Meanwhile, her husband was growing weary of lugging armloads of books home from the library to keep his wife’s mind occupied while she hobbled around the house; he emphatically suggested that she write her own book instead: For God’s sake, Peggy, can’t you write a book instead of reading thousands of them?
To aid her in her literary endeavors, John Marsh brought home a Remington Portable No. 3 typewriter. In 1926, For the next three years Mitchell started to work exclusively on writing a Civil War-era novel whose heroine was named Pansy O’Hara (prior to publication Pansy was changed to Scarlett). She used parts of the manuscript to prop up a wobbly couch. Perched at an old sewing table, and writing the last chapter first and the other chapters randomly, she finished most of the book by 1929. A romantic novel about the Civil War and Reconstruction, Gone With the Wind is told from a Southern point of view, informed by Mitchell’s family and steeped in the history of the South and the tragedy of the war.
In July 1935, New York publisher Macmillan offered her a $500 advance and 10 percent royalty payments. Mitchell set to finalizing the manuscript, changing characters names (Scarlett was Pansy in earlier drafts), cutting and rearranging chapters and finally naming the book Gone With the Wind, a phrase from “Cynara!, a favorite Ernest Dowson poem. Gone With the Wind was published in 1936 to huge success and took home the 1937 Pulitzer. Mitchell became an overnight celebrity, and the landmark film based on her novel came out just three years later in 1939 and went on to become a classic (winning eight Oscars and two special Oscars).
Later Years and Death
During World War II (1939-45), Mitchell had no time to write, as she worked as volunteer for the American Red Cross and raised money for the war effort by selling war bonds. She was active in Home Defense, sewed hospital gowns and put patches on trousers. Her personal attention, however, was devoted to writing letters to men in uniform—soldiers, sailors and marines, sending them humor, encouragement, and her sympathy.

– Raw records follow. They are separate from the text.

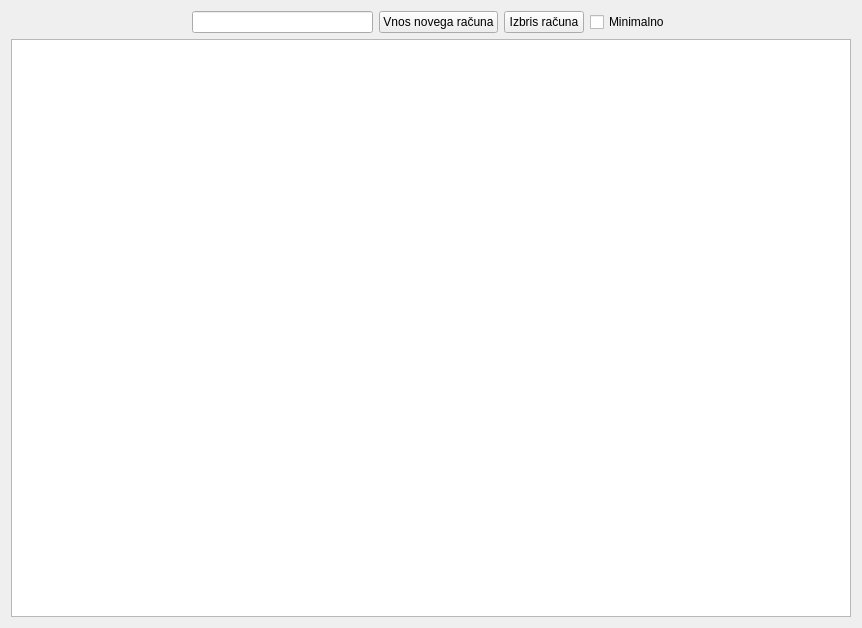
Qt form wid_racuni.ui (bubi-luka/BubiRacun) before a commit.
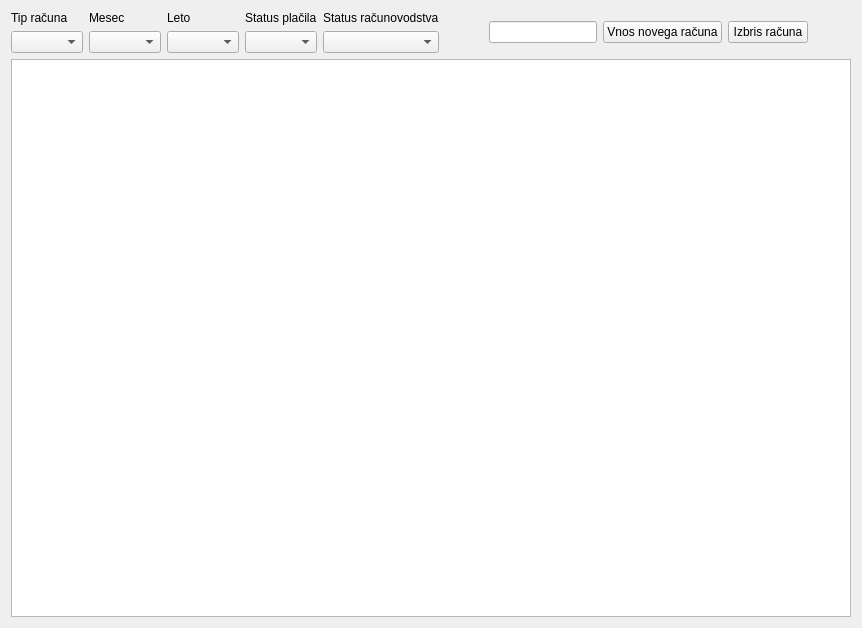
The same form after that commit.

```diff
--- a/wid_racuni.ui
+++ b/wid_racuni.ui
@@ -16,9 +16,63 @@
   <property name="windowTitle">
    <string>Form</string>
   </property>
-  <layout class="QGridLayout" name="gridLayout">
-   <item row="0" column="0">
+  <layout class="QVBoxLayout" name="verticalLayout">
+   <item>
     <layout class="QHBoxLayout" name="horizontalLayout">
+     <item>
+      <layout class="QGridLayout" name="gridLayout">
+       <item row="0" column="1">
+        <widget class="QLabel" name="label_2">
+         <property name="text">
+          <string>Mesec</string>
+         </property>
+        </widget>
+       </item>
+       <item row="0" column="2">
+        <widget class="QLabel" name="label_3">
+         <property name="text">
+          <string>Leto</string>
+         </property>
+        </widget>
+       </item>
+       <item row="1" column="1">
+        <widget class="QComboBox" name="cb_mesec"/>
+       </item>
+       <item row="0" column="4">
+        <widget class="QLabel" name="label_4">
+         <property name="text">
+          <string>Status računovodstva</string>
+         </property>
+        </widget>
+       </item>
+       <item row="1" column="4">
+        <widget class="QComboBox" name="cb_racunovodstvo"/>
+       </item>
+       <item row="0" column="0">
+        <widget class="QLabel" name="label">
+         <property name="text">
+          <string>Tip računa</string>
+         </property>
+        </widget>
+       </item>
+       <item row="1" column="2">
+        <widget class="QComboBox" name="cb_leto"/>
+       </item>
+       <item row="0" column="3">
+        <widget class="QLabel" name="label_5">
+         <property name="text">
+          <string>Status plačila</string>
+         </property>
+        </widget>
+       </item>
+       <item row="1" column="0">
+        <widget class="QComboBox" name="cb_racun"/>
+       </item>
+       <item row="1" column="3">
+        <widget class="QComboBox" name="cb_placilo"/>
+       </item>
+      </layout>
+     </item>
      <item>
       <spacer name="horizontalSpacer">
        <property name="orientation">
@@ -49,13 +103,6 @@
        </property>
       </widget>
      </item>
-     <item>
-      <widget class="QCheckBox" name="btn_min">
-       <property name="text">
-        <string>Minimalno</string>
-       </property>
-      </widget>
-     </item>
      <item>
       <spacer name="horizontalSpacer_2">
        <property name="orientation">
@@ -71,7 +118,7 @@
      </item>
     </layout>
    </item>
-   <item row="1" column="0">
+   <item>
     <widget class="QTableWidget" name="tbl_racuni">
      <property name="editTriggers">
       <set>QAbstractItemView::NoEditTriggers</set>
```
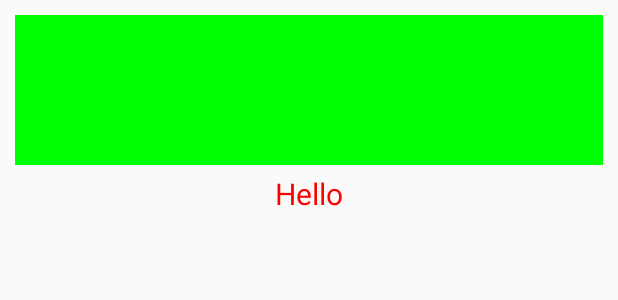
After one commit to Tommy8081/wine, an Android app: the layout layout_item.xml on its own in the app's theme, with its tools: preview values and no code run, on a phone screen of 412 x 824 dp. The commit adds this screen. Shown: the top 300 px of the screen. Run offline under Robolectric (Android 15) with nearby library versions, the phone set to English and light mode, and no system bars.

Commit message:
完成使用GridView测试首页

```diff
--- a/app/build.gradle
+++ b/app/build.gradle
@@ -23,6 +23,8 @@ android {
 dependencies {
     implementation fileTree(dir: 'libs', include: ['*.jar'])
     implementation("com.squareup.okhttp3:okhttp:4.0.1")
+    implementation 'com.github.bumptech.glide:glide:4.5.0'
+    annotationProcessor 'com.github.bumptech.glide:compiler:4.5.0'
     implementation 'com.ashokvarma.android:bottom-navigation-bar:2.1.0'
     implementation 'androidx.appcompat:appcompat:1.0.2'
     implementation 'androidx.constraintlayout:constraintlayout:1.1.3'
--- a/app/src/main/java/com/example/servertest/fragment/BFragment.java
+++ b/app/src/main/java/com/example/servertest/fragment/BFragment.java
@@ -17,7 +17,7 @@ public class BFragment extends Fragment {
     @Nullable
     @Override
     public View onCreateView(@NonNull LayoutInflater inflater, @Nullable ViewGroup container, @Nullable Bundle savedInstanceState) {
-        View view = inflater.inflate ( R.layout.fragment_a ,container,false);
+        View view = inflater.inflate ( R.layout.fragment_b,container,false);
         return view;
     }
 
--- /dev/null
+++ b/app/src/main/res/layout/layout_item.xml
@@ -0,0 +1,24 @@
+<?xml version="1.0" encoding="utf-8"?>
+<LinearLayout xmlns:android="http://schemas.android.com/apk/res/android"
+    android:orientation="vertical"
+    android:layout_width="match_parent"
+    android:layout_height="match_parent"
+    android:padding="10dp">
+    <ImageView
+        android:id="@+id/grid_IV_Id"
+        android:layout_width="match_parent"
+        android:layout_height="100dp"
+        android:scaleType="fitCenter"
+        android:background="#00FF00"/>
+    <TextView
+        android:id="@+id/grid_TV_Id"
+        android:layout_width="match_parent"
+        android:layout_height="wrap_content"
+        android:text="Hello"
+        android:textColor="#FF0000"
+        android:gravity="center"
+        android:textSize="20dp"
+        android:layout_marginTop="5dp"/>
+
+
+</LinearLayout>
```
Also changed, not shown: app/src/main/java/com/example/servertest/BottomNavtgaritonActivity.java (+44 -1 lines), app/src/main/java/com/example/servertest/MainActivity.java (+10 -7 lines), app/src/main/java/com/example/servertest/MygGridViewAdapter.java (added, +75 -0 lines), app/src/main/java/com/example/servertest/fragment/AFragment.java (+13 -6 lines), app/src/main/java/com/example/servertest/fragment/CFragment.java (+6 -1 lines), app/src/main/res/layout/fragment_a.xml (+10 -12 lines), app/src/main/res/layout/fragment_b.xml (+11 -6 lines).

On an evening of August 11, 1949, she was with her husband, John Marsh, on her way to see the movie A Cantebury Tale. While crossing the Peachtree Street in Atlanta, She was struck by a speeding Automobile. She died at age 48 at Grady Hospital five days later without fully regaining consciousness.
The driver, Hugh Gravitt, was an off-duty taxi driver who was driving his personal vehicle when he struck Mitchell. After the accident, Gravitt was arrested for drunken driving and released on a $5,450 bond until Mitchell’s death.